We had two panel discussions.  Ryan Strunk and Sheila Koenig talked about ways of being a part of your community and socializing outside of the blindness community.  They both discussed how they participated in dancing and acting classes.  The next panel was related to school with Candice Chapman, VaNasha Washington, and Quinn Haberl talking about ways of being active in school outside of the blindness community.  After that, we had the room open for any questions of discussions that they might have.  We had one particular new BLIND, Inc. student talk about receiving tutoring on certain subjects that might cause problems.  So, Candice and I suggested different ways that we can get involved in study groups.  Even though we are blind, we still can receive that type of assistance without having to pay for a reader. 

NFBMN Senior Division

By Joyce Scanlan, President

The meeting of the NFB of Minnesota Senior Division was called to order at 1:30 on May 17, 2014 in conjunction with the Semiannual Convention.  Fifteen members attended.

After introductions of attendees, Linda Povlitski gave a very interesting presentation on baking bread.  She has baked all her bread for the past years — ever since she watched her mother do so.  Linda brought buns she makes on a regular basis, so everyone could sample her work.  Homemade bread baking is a rare activity in our gathering, so Linda’s presentation and samples proved enjoyable and a great inspiration for everyone to go home and follow her example.

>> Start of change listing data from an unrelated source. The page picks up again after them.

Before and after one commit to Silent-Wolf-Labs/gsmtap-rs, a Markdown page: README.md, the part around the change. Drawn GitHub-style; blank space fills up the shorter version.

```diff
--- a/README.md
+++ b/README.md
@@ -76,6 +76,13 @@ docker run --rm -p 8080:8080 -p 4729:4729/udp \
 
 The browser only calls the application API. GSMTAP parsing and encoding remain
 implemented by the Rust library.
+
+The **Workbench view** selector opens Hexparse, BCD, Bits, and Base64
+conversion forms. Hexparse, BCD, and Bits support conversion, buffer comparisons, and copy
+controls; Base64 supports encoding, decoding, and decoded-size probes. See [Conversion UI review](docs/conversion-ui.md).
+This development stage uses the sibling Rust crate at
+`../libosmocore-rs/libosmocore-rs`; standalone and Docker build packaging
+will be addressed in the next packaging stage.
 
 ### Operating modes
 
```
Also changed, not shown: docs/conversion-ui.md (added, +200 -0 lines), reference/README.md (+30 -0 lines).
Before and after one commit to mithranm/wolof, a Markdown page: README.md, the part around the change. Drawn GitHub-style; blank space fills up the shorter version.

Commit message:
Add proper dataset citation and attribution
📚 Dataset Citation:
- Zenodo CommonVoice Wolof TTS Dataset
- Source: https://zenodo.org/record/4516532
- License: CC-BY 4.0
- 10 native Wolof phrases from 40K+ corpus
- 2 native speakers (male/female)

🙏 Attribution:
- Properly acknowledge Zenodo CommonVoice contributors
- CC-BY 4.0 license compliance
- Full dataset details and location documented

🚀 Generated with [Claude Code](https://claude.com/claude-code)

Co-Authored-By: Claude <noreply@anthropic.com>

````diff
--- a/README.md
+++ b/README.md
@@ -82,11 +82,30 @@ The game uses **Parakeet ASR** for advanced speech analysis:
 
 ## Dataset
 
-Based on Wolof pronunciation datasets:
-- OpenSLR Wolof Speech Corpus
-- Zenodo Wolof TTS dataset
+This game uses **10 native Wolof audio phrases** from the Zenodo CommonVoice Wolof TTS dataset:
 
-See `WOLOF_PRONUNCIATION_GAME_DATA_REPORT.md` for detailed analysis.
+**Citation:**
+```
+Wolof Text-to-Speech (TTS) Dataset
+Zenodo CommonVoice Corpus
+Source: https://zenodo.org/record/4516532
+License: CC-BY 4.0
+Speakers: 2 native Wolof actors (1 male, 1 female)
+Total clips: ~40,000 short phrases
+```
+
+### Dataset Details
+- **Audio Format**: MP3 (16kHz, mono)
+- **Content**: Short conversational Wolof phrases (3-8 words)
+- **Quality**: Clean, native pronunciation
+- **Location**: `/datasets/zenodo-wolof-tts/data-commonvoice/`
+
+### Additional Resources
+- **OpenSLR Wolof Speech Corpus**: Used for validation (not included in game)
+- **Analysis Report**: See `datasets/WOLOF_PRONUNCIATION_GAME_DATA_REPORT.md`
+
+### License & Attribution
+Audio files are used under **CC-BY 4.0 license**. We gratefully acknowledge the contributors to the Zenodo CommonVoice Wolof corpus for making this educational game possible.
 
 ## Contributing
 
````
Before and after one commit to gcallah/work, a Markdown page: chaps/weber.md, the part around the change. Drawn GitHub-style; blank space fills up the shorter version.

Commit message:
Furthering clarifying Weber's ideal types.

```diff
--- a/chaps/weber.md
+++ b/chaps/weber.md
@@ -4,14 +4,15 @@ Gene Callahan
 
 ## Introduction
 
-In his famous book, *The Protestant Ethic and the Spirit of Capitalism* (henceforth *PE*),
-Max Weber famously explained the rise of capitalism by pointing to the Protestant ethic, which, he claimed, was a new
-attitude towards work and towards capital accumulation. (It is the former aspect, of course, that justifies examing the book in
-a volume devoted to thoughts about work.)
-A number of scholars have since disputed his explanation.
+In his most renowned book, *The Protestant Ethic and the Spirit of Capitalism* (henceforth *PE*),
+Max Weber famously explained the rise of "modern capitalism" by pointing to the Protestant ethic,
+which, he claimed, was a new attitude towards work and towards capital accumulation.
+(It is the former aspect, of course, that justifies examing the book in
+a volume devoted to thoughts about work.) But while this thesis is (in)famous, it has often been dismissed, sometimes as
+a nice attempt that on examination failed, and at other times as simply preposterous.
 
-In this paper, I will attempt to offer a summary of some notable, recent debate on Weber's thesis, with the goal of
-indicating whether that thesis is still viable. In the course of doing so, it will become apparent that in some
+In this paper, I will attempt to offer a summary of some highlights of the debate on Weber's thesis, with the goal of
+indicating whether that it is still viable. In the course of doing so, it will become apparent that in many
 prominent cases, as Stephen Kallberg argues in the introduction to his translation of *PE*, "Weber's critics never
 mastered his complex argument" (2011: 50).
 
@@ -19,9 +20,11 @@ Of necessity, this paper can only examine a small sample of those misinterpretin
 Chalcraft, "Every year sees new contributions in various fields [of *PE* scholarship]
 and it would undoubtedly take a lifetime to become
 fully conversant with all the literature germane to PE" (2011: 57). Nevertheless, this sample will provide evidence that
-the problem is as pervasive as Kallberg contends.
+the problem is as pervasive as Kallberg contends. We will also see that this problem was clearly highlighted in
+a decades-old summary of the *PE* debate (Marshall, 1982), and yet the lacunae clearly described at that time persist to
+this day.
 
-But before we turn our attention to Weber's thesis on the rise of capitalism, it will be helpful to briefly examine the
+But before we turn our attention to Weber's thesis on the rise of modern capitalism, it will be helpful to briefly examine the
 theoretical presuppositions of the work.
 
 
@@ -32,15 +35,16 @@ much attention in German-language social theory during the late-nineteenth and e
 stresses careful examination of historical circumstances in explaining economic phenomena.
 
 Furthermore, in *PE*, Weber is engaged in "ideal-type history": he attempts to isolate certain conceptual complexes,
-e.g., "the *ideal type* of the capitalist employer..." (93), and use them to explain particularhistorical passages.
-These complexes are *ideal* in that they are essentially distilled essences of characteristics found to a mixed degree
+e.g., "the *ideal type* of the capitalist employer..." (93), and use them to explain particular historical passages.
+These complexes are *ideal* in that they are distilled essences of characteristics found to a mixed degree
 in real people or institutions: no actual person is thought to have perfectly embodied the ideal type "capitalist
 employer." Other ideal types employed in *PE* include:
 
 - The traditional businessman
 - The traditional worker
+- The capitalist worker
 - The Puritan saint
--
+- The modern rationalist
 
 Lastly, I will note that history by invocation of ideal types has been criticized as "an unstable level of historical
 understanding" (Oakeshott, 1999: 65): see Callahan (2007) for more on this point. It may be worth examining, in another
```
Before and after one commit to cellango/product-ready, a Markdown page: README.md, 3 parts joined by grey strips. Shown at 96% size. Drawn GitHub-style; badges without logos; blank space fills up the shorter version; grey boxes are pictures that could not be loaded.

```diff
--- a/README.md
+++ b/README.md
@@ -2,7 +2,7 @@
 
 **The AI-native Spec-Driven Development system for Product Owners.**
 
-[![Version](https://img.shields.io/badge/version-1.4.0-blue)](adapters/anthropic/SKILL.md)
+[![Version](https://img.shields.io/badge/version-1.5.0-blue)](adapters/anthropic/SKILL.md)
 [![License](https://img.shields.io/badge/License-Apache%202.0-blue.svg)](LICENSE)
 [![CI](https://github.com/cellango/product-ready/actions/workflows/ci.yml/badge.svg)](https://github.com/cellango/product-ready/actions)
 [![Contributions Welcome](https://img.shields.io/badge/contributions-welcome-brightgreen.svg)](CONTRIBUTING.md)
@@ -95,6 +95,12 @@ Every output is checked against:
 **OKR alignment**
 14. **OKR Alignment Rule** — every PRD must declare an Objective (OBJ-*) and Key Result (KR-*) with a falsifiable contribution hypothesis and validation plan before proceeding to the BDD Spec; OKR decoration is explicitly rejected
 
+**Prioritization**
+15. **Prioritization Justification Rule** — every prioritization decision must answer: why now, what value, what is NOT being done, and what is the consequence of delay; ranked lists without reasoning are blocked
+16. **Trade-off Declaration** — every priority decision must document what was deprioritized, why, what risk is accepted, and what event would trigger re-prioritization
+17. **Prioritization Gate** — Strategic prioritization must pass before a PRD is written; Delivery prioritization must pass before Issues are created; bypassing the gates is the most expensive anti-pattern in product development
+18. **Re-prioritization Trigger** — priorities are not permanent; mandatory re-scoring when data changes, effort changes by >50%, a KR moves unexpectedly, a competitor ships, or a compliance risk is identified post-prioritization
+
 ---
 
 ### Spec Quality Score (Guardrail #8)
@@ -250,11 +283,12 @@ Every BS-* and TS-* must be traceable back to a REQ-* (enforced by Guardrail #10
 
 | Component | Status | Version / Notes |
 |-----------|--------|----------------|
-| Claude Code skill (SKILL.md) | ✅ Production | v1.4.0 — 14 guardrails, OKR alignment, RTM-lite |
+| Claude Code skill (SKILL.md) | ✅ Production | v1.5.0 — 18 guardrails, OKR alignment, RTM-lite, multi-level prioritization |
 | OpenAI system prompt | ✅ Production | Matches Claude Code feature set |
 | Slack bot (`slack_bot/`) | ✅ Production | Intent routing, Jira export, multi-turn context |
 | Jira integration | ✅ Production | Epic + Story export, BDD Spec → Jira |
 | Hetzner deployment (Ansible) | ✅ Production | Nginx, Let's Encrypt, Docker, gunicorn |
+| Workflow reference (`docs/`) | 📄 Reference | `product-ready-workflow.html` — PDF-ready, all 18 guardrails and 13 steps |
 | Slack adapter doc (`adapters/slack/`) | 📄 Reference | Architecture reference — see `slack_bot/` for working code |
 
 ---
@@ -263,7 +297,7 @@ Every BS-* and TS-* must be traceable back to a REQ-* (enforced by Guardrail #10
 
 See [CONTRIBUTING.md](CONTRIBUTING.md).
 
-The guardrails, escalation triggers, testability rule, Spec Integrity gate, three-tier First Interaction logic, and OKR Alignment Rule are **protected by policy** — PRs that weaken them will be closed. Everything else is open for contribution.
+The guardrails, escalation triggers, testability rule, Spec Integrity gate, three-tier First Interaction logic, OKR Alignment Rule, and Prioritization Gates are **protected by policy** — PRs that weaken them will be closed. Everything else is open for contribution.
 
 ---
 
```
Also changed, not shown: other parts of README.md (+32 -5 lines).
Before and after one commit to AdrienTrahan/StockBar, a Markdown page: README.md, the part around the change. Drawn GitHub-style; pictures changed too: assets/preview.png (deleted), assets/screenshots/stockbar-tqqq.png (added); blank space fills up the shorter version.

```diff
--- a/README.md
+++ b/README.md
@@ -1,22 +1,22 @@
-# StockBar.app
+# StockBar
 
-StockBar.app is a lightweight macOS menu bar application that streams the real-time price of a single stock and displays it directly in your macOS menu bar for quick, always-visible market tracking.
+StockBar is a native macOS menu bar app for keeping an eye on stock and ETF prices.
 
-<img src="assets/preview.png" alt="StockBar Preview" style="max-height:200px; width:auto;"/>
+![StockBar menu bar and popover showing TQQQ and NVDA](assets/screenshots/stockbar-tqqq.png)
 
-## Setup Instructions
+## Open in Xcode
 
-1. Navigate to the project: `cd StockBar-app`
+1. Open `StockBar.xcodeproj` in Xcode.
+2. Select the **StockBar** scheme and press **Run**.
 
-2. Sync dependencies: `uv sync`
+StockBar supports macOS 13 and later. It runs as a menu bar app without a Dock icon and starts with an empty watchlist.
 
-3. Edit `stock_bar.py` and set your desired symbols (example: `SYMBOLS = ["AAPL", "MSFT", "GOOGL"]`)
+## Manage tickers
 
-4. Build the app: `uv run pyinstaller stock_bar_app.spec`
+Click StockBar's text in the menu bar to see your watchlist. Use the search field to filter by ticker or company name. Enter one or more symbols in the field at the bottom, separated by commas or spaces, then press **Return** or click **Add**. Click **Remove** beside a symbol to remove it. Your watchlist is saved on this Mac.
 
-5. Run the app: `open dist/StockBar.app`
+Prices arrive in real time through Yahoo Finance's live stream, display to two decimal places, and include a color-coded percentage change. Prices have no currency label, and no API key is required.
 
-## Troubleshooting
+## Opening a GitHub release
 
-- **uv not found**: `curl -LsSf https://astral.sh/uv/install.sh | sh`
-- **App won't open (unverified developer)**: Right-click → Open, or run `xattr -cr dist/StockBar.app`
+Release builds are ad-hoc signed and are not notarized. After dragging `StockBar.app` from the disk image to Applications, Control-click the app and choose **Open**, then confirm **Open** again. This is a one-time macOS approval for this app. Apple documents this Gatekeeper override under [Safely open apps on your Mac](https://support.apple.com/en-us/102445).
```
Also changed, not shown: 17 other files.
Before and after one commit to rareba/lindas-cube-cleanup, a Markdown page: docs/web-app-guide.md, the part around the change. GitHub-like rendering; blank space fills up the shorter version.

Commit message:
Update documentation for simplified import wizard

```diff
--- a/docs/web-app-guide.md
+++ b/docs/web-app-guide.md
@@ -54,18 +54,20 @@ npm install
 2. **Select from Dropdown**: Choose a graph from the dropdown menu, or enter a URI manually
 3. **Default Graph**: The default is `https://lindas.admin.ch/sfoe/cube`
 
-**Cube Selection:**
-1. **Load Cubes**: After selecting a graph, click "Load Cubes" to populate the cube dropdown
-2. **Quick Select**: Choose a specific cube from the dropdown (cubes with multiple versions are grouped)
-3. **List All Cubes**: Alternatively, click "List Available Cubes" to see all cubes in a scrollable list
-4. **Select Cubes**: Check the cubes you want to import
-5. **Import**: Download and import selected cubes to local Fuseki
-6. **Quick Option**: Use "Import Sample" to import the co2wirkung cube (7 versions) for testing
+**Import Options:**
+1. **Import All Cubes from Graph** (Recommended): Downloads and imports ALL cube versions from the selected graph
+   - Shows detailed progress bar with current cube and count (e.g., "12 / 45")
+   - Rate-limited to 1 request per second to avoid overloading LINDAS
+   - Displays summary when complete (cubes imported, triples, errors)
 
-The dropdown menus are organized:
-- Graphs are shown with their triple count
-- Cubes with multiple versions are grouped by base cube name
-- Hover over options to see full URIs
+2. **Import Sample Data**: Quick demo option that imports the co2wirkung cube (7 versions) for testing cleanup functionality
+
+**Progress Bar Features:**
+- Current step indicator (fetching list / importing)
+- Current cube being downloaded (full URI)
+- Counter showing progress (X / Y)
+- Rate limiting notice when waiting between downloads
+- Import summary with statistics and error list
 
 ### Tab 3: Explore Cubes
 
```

Next was an announcement of the upcoming national senior division conference calls with numbers for joining a conversation with Jennifer Wenzel of Minnesota speaking on cooking by touch.  This call was the third in a series of calls sponsored by the senior division to bring those dealing with losing eyesight together to learn about the National Federation of the Blind and its activities.  Minnesotans were urged to join the calls and participate.

Attendees next discussed the digital players provided by the National Library Service.  The basic machine provided to seniors may be simple, but it does not make moving around books and other documents at all easy.  The advanced machine should be requested.

Systems Access was discussed as a speech for accessing computers.

Jan Bailey and Monica Buboltz then spoke of their businesses providing services to seniors.

The senior division still has eight device carriers to sell.

We then considered the best possible time and setting for our senior division meeting in conjunction with the state convention coming up this fall.  It seemed to be the consensus that we would prefer a breakfast meeting but in a separate room, not in the hotel restaurant.

Steve Jacobson demonstrated the Odin Mobile VI phone.

The meeting adjourned at 3:30.